Collins initiated investigation into neighborhoods departmentWritten by Caitlin McGlade | | email@example.com
When Toledo City Councilman D. Michael Collins asserted in November that council should investigate potential foul play within the neighborhoods department, he felt his appeal was dismissed as “political grandstanding.”
But Collins’ involvement in the investigation goes much deeper than that call for action.
In August, contractors approached Collins with stories of bid rigging and intimidation from the city department. He said he listened and started digging through public records. As word began to spread about his research, calls flooded in with more tips.
He and his legislative aide, Lisa Renee Ward (a former Toledo Free Press Web editor), compared bids and found that two separate proposals were nearly identical. He found that an accountant group working on a city deal had walked away from a community development corporation, citing the city was not cooperating with required records transfers. He conducted cross-examination interviews with contractors about bid rigging and found that all of the stories mirrored each other.
As a District 2 councilman with little experience with community development corporations, Collins said he relied on his 20-plus years of experience as a police investigator to muck through all of the numbers, interviews, receipts and contractor bids.
He didn’t ask for help. But around the same time, Councilman Adam Martinez — who chairs the neighborhood department committee — had heard rumors.
And Councilman Steve Steel told Toledo Free Press he had actually started working on some research of his own.
Martinez said the buzz he’d heard was just that: a rumor. When the poor economy is bearing down on contractors, they generally tend to get disgruntled if their bid isn’t chosen, he said. No contractor had approached him directly so he assumed that the contractors did not fully understand the bidding process.
“I had only heard rumors and hearsay and allegations but nothing concrete,” Martinez said. “Had I had any firsthand knowledge that was concrete and credible, I certainly would have turned it over to the administration for further review or the police if necessary.”
Sam Khalaf of Csk Construction said he approached Steel after a mysterious folder appeared in his mailbox detailing a bid that was chosen over his. The file had nearly identical line items.
Prior to this, Khalaf had lost three bids that he had submitted.
Steel said meeting the contractor prompted him to start researching. He also mentioned what he’d heard to Martinez. But Steel’s public records request took longer than he thought and the story broke by the time he started zeroing in on his findings.
Khalaf later contacted Collins. He said he was not the first contractor to report to councilmembers, but that he feels justice is being done.
“I appreciate what [Council] did,” he said. “Things got a little bit hard working the last year.”
By November, Collins was ready to release his story.
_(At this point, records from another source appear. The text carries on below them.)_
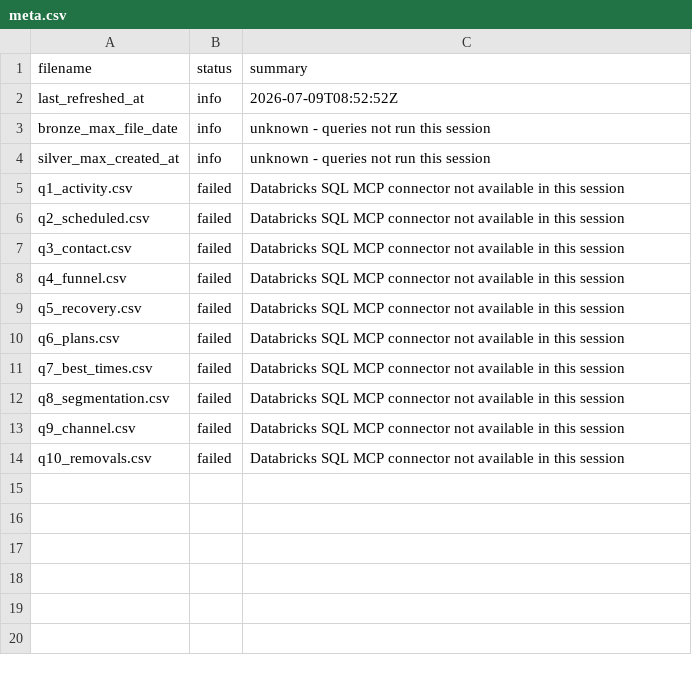
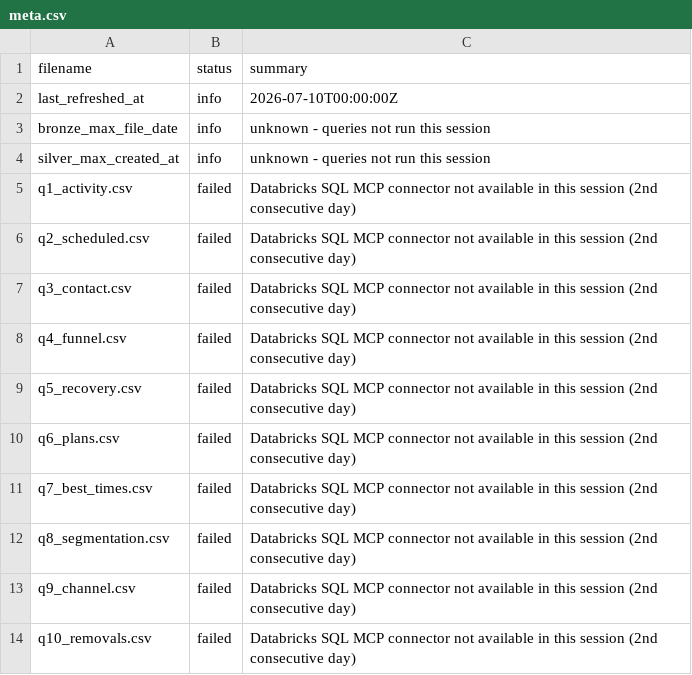
Before and after one commit to celina-nanbara/klarna-it-outbound-dialing, a CSV file: meta.csv, drawn as a sheet.

Commit message:
Update meta.csv

```diff
--- a/meta.csv
+++ b/meta.csv
@@ -1,14 +1,14 @@
 filename,status,summary
-last_refreshed_at,info,2026-07-09T08:52:52Z
+last_refreshed_at,info,2026-07-10T00:00:00Z
 bronze_max_file_date,info,unknown - queries not run this session
 silver_max_created_at,info,unknown - queries not run this session
-q1_activity.csv,failed,Databricks SQL MCP connector not available in this session
-q2_scheduled.csv,failed,Databricks SQL MCP connector not available in this session
-q3_contact.csv,failed,Databricks SQL MCP connector not available in this session
-q4_funnel.csv,failed,Databricks SQL MCP connector not available in this session
-q5_recovery.csv,failed,Databricks SQL MCP connector not available in this session
-q6_plans.csv,failed,Databricks SQL MCP connector not available in this session
-q7_best_times.csv,failed,Databricks SQL MCP connector not available in this session
-q8_segmentation.csv,failed,Databricks SQL MCP connector not available in this session
-q9_channel.csv,failed,Databricks SQL MCP connector not available in this session
-q10_removals.csv,failed,Databricks SQL MCP connector not available in this session
+q1_activity.csv,failed,Databricks SQL MCP connector not available in this session (2nd consecutive day)
+q2_scheduled.csv,failed,Databricks SQL MCP connector not available in this session (2nd consecutive day)
+q3_contact.csv,failed,Databricks SQL MCP connector not available in this session (2nd consecutive day)
+q4_funnel.csv,failed,Databricks SQL MCP connector not available in this session (2nd consecutive day)
+q5_recovery.csv,failed,Databricks SQL MCP connector not available in this session (2nd consecutive day)
+q6_plans.csv,failed,Databricks SQL MCP connector not available in this session (2nd consecutive day)
+q7_best_times.csv,failed,Databricks SQL MCP connector not available in this session (2nd consecutive day)
+q8_segmentation.csv,failed,Databricks SQL MCP connector not available in this session (2nd consecutive day)
+q9_channel.csv,failed,Databricks SQL MCP connector not available in this session (2nd consecutive day)
+q10_removals.csv,failed,Databricks SQL MCP connector not available in this session (2nd consecutive day)
```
He said if he had found anything that warranted a criminal investigation, he would have gone to the prosecutor. He gave his research to the media instead of Mayor Mike Bell’s administration because he didn’t think he would be taken seriously. Also, reviewing various documents had made him lose trust that the administration would investigate.
The two incidences that convinced Collins to bypass the Bell administration involved former Housing Manager Jody Prude and former rehab specialist Toni Thomas. Collins said a police officer told him that her supervisor directed her not to charge Prude with falsification after she wrecked her car, left the scene and reported it stolen. Collins notified a city official but nothing was done.
The other decision that bothered him related to Thomas. A community development corporation (CDC) reported that Thomas was being too overbearing and the administration dealt with the complaint by curtailing all of Thomas’ interactions with that CDC, instead of investigating how she handled others, Collins said.
“I firmly believe that had I not taken the steps I took, nothing would have ever been revealed to the extent that it is today,” Collins said.
“I find it both disappointing and disturbing that an elected official with knowledge of problems in any city department would choose to use that information for media grandstanding as opposed to reporting it through the appropriate channels to ensure the issues are addressed,” said Jen Sorgenfrei, the mayor’s spokesperson.
The administration has since launched an investigation, demoting Thomas and Prude. Department of Neighborhoods Director Kattie Bond and Housing Commissioner Mike Badik were fired.
Bond and Badik held those positions throughout former mayor Carty Finkbeiner’s administration. Collins said his research revealed that the most egregious neighborhoods department infractions have struck more recently, under Bell.
“I found nothing that could compare with what was going on under the Bell administration,” he said. “For [Prude and Thomas] to be still employed and for Michael Badik, who did nothing wrong, to be placed in the situation he’s in, in my opinion, is characteristic of creating a scapegoat,” Collins said.
Sorgenfrei asserted that the administration has not found any concrete examples of bid rigging or criminal activity.
Collins said this ordeal hasn’t made him any more popular on the 21st floor of One Government Center, where Council offices are located.
“My public statements can be conveniently described as an attempt to build a political staircase in seeking the office of the mayor of the City of Toledo and I frankly find that reprehensible because my work as a police officer was never designed to create the opportunity to become chief,” Collins said. “One would ask, are you planning on a campaign against Mike Bell and is this the kickoff? The answer is no. I was elected in November of 2011 as the Council member representing District 2 in Toledo and that is a position that I fully anticipate completing.”